Having already voted I found myself look forward to the week after election day, hopeful that things will calm down and that I can go back to some enjoyment while reading the news. Surely we are all living in a Roberto Duran moment, No Mas! As soothing as this little reverie was, it didn't last very long at all before a frightening thought occurred to me. What if it doesn't calm down at all? What if this horrible horrible election season has legs and indeed becomes the new normal?
Here's how it might happen. Let's take as our starting point Clay Shirky's really wonderful blog post from several years ago, Newspapers and Thinking the Unthinkable. To make for an imprecise metaphor, Newspapers are a latter day Dinosaur and Web 2.0 is the latter day equivalent of a large meteor crashing on earth and upsetting the evolutionary balance.

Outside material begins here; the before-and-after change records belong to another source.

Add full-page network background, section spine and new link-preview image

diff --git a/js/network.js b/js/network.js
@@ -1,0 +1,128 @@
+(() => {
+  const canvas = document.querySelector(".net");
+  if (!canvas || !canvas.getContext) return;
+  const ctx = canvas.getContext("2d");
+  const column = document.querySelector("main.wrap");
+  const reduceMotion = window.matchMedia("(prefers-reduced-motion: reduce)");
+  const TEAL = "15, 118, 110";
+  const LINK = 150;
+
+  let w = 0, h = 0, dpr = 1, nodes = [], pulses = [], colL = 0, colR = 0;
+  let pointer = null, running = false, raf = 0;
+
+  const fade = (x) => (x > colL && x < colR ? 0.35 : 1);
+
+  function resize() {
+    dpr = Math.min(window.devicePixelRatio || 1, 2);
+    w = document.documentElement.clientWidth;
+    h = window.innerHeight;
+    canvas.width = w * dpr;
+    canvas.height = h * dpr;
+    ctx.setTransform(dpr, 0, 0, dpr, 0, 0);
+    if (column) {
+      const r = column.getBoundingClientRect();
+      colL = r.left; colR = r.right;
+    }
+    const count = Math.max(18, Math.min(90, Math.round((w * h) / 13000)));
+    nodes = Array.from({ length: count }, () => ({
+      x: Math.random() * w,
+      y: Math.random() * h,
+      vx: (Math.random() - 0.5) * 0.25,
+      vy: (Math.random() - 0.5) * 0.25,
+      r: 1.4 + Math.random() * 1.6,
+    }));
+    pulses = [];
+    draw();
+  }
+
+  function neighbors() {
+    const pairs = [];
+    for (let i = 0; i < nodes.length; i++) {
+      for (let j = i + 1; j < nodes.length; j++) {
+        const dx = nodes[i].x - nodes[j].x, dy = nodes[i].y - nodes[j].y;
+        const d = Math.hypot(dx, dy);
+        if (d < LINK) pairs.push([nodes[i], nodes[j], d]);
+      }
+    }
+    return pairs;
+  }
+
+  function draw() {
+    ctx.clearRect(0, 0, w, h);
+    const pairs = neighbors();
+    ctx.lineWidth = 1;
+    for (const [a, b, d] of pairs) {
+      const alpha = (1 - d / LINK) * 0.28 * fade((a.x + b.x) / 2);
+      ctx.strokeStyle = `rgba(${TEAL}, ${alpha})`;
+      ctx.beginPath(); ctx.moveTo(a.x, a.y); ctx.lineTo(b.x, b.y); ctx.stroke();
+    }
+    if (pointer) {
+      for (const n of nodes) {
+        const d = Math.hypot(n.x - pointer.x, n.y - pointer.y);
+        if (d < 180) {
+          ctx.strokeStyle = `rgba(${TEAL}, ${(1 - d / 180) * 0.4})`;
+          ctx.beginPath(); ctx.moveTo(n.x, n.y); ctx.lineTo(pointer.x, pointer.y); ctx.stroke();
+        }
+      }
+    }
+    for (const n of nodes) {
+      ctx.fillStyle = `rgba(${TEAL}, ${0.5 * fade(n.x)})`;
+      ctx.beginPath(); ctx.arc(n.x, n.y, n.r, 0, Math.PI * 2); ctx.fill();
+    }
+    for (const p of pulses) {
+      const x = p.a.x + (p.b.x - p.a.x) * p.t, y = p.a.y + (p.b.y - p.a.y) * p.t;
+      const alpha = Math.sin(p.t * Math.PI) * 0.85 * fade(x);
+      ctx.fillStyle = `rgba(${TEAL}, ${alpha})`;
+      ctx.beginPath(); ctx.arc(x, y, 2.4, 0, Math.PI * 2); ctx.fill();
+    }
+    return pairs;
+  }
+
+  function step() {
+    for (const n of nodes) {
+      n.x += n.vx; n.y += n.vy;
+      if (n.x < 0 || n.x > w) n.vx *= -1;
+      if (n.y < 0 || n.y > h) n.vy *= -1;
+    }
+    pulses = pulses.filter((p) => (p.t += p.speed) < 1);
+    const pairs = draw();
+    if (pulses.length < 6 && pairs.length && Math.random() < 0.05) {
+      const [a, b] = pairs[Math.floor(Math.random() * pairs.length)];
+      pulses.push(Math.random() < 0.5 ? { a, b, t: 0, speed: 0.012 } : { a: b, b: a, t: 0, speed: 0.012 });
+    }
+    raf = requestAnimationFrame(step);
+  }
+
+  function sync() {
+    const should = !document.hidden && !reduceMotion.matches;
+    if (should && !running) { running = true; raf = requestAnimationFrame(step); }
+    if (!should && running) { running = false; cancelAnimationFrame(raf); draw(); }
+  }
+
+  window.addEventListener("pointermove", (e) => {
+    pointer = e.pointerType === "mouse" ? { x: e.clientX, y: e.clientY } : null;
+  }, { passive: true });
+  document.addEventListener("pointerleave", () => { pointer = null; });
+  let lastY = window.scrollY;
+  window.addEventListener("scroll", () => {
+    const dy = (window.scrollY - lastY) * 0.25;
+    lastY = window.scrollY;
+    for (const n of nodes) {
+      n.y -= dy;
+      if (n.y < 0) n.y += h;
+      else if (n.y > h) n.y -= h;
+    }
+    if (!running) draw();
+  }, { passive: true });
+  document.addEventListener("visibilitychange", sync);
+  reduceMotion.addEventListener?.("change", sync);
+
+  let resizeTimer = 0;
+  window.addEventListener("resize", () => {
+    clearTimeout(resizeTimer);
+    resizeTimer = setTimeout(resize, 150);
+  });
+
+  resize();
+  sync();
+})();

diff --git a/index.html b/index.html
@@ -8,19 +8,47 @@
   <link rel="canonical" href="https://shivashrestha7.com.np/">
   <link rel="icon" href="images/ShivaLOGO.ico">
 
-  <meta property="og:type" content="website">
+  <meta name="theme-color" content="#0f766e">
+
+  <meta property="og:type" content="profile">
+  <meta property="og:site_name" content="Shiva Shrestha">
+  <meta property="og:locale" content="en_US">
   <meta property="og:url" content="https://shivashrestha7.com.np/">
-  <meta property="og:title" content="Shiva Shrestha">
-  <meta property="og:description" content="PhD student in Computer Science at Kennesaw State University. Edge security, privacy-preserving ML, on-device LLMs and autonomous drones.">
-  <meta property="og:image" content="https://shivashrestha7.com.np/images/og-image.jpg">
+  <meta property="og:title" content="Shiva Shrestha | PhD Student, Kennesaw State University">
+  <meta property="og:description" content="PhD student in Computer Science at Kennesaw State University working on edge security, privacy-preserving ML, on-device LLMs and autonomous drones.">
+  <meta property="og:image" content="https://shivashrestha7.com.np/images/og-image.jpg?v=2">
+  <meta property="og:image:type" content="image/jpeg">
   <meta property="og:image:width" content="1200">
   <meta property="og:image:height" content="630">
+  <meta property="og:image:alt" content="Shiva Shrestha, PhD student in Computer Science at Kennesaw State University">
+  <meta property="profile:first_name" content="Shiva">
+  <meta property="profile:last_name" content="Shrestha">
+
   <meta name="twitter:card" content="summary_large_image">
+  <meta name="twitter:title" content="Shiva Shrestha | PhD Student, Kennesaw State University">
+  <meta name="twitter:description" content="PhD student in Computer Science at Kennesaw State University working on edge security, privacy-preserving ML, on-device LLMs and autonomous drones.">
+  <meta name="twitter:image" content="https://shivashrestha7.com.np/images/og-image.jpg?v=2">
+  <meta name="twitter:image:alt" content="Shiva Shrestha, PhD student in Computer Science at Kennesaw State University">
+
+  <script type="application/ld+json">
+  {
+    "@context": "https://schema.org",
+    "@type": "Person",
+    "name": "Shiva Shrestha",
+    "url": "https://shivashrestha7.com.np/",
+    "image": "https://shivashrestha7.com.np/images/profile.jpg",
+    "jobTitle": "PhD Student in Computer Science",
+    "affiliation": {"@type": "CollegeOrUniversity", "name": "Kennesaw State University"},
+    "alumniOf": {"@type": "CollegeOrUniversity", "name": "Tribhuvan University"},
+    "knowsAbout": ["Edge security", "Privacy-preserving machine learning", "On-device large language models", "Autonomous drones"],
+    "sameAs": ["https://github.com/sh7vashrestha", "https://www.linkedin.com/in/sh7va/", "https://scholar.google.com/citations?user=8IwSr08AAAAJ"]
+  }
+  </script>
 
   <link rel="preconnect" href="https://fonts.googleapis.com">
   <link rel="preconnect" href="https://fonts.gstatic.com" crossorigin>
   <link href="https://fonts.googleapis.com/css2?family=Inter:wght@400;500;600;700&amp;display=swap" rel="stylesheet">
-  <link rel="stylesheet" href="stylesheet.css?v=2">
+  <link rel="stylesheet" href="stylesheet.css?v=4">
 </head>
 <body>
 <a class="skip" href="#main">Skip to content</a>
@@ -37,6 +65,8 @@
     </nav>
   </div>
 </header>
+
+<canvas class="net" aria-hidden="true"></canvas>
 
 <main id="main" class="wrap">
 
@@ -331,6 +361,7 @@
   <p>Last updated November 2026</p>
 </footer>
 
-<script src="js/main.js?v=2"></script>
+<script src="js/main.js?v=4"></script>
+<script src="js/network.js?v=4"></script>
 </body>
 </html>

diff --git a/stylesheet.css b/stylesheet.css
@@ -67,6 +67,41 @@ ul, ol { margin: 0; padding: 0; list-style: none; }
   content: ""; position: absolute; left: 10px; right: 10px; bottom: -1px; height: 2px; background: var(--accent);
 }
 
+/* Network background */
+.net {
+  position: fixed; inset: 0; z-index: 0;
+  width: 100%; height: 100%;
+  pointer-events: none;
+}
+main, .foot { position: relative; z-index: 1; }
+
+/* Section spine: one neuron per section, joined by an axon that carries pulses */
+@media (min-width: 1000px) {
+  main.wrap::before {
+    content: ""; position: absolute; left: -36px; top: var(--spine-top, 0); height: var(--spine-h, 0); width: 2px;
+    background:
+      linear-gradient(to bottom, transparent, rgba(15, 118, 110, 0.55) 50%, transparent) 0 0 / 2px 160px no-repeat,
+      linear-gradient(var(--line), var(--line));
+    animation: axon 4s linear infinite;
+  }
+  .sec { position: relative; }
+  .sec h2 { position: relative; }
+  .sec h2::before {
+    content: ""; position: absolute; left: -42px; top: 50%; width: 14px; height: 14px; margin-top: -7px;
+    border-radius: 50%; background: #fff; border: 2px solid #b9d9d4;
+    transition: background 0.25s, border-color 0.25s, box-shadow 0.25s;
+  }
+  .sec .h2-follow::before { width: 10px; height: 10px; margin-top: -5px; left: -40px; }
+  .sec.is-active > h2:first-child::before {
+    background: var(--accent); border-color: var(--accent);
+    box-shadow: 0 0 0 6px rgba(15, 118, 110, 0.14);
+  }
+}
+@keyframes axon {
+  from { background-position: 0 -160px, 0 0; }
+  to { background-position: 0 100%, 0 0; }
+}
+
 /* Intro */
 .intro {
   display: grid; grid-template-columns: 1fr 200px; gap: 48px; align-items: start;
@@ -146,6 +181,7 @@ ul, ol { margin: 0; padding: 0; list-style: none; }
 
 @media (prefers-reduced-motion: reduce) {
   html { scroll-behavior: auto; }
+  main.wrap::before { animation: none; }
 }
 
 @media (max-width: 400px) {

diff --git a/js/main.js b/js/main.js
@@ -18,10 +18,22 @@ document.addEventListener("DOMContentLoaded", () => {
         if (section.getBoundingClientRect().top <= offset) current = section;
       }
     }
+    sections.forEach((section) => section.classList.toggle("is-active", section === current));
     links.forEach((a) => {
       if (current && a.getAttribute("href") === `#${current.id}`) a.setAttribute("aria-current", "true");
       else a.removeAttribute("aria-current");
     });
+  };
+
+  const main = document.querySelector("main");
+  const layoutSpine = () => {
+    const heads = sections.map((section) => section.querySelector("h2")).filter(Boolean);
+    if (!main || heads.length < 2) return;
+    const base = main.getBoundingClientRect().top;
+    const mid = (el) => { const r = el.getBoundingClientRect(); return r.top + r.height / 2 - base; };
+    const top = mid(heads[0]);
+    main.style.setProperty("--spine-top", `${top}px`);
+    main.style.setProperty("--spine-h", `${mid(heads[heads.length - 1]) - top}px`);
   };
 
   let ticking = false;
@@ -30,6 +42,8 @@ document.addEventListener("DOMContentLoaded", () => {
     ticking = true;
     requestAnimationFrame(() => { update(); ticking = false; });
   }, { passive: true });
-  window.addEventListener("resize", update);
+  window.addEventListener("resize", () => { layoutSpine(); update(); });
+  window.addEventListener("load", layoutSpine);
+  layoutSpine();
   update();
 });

Back when Shirky wrote that post, Newspapers were facing an existential crisis.
Take next the role of social media in Tahrir Square and Occupy and the subsequent embrace of social media as venting. This is where Shirky partly got the the story wrong. Most people are not so interested in being citizen journalists. But everyone, it seems, wants to write their own Op-Ed and social media provides an affordance to indulge that desire. Further, tone-wise, such posting enables people to remain somewhere between slightly and strongly affronted in their online personae. Indeed, the technology seems to be encouraging their venting.
The last bit of the vicious cycle is the wounded lion phenomenon, here applied to for profit newspapers (and TV News shows as well). Survival becomes the preeminent concern. The mantra changes from All The News That's Fit To Print to All The Eyeballs We Can Possibly Attract. As bad as Drumpf has been for the nation, dragging our political rhetoric into the muck, he has been a boon for the media. The eyeballs have come in droves, if for no other reason than to find pieces than can be cited in their own missives posted to social media.
Having tasted the the thrill of a surging readership (viewership) can the traditional news media outlets return to a more sober form of journalism? Or have they become hooked on the tabloid form and then will continue to propagate it even if Drumpf fades into the sunset (or returns fully to reality TV, the more likely scenario)?
Until this election cycle, my favorite part of the NY Times was the Opinion section, where I looked forward to reading cogent analysis provided by thoughtful writers. Thank God for Thomas Edsall. He still delivers on that. Alas, all the other pundits seem to have been co-opted. Piece after piece have been churned out about the Drumpf with literally zero incremental value add for the reader. How is this possible? I suppose each of the columnists have editorial freedom in their topic selection and in a normal universe that would seem to be a good thing. But every authors wants an audience. These pundits are no exception.
Can they unlearn the bad habits they've picked up in the last year or so? I hope they can, but if I were betting I'd bet against.